When transitioning into a creative career, it’s not enough to simply think “I want to be an artist” or “I want to be a designer.” Visual arts, photography, and design are such big categories that you’ll want to figure out where your niche is and how you define yourself as an artist.
For some, this may be straightforward but for many creatives, finding out who you are—and who your audience is—can seem like a daunting task. And to begin with, why do you want to understand your creative niche? Though you may not realize it, going through the process to realize what specific type of creator you are is the first step in clarifying the rest of your business.
Once you’ve defined your niche, it becomes that much easier to focus your marketing or decide the best arena for selling your art. You’ll also have a better understanding of who your target client is when taking on commissions or what sort of publications may be interested in publishing your artwork. And taking a step back even further, defining your specialty can help you decide whether your passion has enough potential to make the leap to full-time creative or is better left as a side hustle.
Now that we know why defining your niche is important, let’s look at a few aspects of your creativity you’ll want to reflect on as you search for your corner of the creative market. And remember, knowing your niche doesn’t limit your business, but instead gives you a focused approach to go after the clients who will truly appreciate your talents. Think about it, there are millions of artists, designers, and photographers in business today. It’s much easier to find the right clients, if you advertise what you do clearly.
So, instead of “I create paintings,” what about “I create watercolor landscape paintings” or, even better, “I create large-scale watercolor landscape paintings that speak about environmental issues.” As you can see, that last statement makes it much easier for an art collector to understand if they may be interested in your work.

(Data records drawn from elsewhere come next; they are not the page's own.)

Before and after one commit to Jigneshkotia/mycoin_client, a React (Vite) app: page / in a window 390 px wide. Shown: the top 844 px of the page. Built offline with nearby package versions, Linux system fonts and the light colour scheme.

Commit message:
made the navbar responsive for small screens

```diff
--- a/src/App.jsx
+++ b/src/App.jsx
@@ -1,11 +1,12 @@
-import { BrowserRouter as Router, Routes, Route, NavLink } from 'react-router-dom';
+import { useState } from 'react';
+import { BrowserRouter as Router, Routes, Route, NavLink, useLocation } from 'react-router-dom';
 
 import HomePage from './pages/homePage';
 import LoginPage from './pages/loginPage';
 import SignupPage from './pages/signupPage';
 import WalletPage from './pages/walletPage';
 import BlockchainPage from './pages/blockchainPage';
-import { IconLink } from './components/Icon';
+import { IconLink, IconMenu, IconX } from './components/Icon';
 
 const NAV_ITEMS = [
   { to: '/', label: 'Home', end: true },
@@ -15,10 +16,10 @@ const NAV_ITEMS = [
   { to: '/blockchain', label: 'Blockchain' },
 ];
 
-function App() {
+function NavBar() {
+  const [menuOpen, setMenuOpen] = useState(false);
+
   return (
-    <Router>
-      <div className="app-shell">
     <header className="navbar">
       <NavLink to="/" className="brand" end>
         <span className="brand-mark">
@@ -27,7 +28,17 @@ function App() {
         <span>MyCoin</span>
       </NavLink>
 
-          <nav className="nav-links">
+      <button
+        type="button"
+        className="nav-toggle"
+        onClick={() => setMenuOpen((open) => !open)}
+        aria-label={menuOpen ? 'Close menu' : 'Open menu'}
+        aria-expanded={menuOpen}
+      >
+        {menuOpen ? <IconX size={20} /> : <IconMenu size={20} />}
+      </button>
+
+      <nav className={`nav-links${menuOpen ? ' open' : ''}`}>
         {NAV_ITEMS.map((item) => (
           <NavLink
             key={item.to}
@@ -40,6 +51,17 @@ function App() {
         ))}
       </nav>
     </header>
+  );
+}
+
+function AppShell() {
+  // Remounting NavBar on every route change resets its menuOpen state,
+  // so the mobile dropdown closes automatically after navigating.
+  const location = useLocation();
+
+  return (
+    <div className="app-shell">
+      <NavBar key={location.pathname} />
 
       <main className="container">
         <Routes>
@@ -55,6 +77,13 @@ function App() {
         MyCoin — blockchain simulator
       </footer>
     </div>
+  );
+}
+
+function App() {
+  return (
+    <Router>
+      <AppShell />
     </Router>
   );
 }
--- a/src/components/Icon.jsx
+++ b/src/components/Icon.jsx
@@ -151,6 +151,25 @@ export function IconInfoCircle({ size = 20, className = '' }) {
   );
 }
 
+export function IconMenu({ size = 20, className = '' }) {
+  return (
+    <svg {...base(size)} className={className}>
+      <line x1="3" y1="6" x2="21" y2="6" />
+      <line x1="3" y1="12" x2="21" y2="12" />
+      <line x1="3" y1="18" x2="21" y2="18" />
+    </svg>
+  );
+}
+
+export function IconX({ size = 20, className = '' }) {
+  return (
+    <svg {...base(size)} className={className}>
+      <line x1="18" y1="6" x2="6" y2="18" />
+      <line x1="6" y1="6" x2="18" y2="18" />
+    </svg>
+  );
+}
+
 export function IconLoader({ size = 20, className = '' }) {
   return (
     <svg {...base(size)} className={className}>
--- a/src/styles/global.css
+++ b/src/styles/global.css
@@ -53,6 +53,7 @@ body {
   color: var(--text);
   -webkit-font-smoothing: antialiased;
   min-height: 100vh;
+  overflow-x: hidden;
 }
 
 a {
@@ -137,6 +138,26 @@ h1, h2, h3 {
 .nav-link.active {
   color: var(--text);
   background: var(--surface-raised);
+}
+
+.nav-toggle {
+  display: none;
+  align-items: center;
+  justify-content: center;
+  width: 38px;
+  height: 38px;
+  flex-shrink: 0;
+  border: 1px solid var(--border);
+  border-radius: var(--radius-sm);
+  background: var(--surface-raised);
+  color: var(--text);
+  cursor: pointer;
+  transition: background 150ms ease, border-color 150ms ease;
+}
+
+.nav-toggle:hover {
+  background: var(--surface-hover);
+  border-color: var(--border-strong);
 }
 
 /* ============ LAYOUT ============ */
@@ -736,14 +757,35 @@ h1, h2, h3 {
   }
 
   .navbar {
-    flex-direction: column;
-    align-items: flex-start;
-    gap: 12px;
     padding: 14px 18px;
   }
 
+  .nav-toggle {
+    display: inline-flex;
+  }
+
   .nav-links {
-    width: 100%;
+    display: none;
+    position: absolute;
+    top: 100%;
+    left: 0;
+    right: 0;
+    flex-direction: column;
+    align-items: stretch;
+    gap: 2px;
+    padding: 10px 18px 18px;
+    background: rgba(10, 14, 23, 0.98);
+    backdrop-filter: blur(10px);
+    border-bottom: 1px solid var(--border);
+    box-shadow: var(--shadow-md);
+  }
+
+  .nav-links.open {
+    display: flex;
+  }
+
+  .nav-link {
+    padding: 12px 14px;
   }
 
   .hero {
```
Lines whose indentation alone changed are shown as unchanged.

Think About Your Skills and Talents
A good starting point is to think about the type of work you create. It doesn’t matter what creative field you are working in, there are always certain skills and talents that make your work stand apart from others. Perhaps you are especially adept at drawing portraits or designing logos, these are more specialized, specific skills within art and design that can help bring you closer to defining your niche.
What’s distinctive about your style?
Understanding what makes your style uniquely yours is the first step in defining the audience for your art. For instance, perhaps you work in ceramics and use interesting geometric patterns on your products, this could be what makes your work uniquely yours. Photographers and artists may have certain lighting schemes or color palettes that make their work distinctive. Delve into what makes your creative craft uniquely yours.
Creative example: Ceramacist Brian Giniewski is known for his signature thick dripping glaze, that makes each finished piece distinctively his.
Do you find yourself drawn to a specific subject matter?
Figurative or abstract? Graphic or architectural? Think a bit about your work and whether or not there are recurring themes in your subject matter. Perhaps you love photographing pets or creating jewelry based on city maps, whatever the case, if your artistic sensibilities are pulling you in a specific direction, don’t try to fight it.
Creative example: Omar Z. Robles has carved out a creative niche in photography by merging dance and travel photography together; now his images of ballet dancers performing in city streets bring him around the world.
What medium do you use?
Are you a master of manipulating photos with digital software? Or are you adept at wielding spray paint to execute your artwork? Often, in-depth thoughts about the medium you most often gravitate toward will help push you closer to defining your ideal market. And your medium may or not be traditional; many creatives make a name for themselves by marketing the unusual tools or materials they use to create artwork.
Creative example: Visual artist Red Hong Yi is known for her use of unconventional materials in her artwork, including the use of 20,000 sunflower seeds to create a portrait of Ai Weiwei.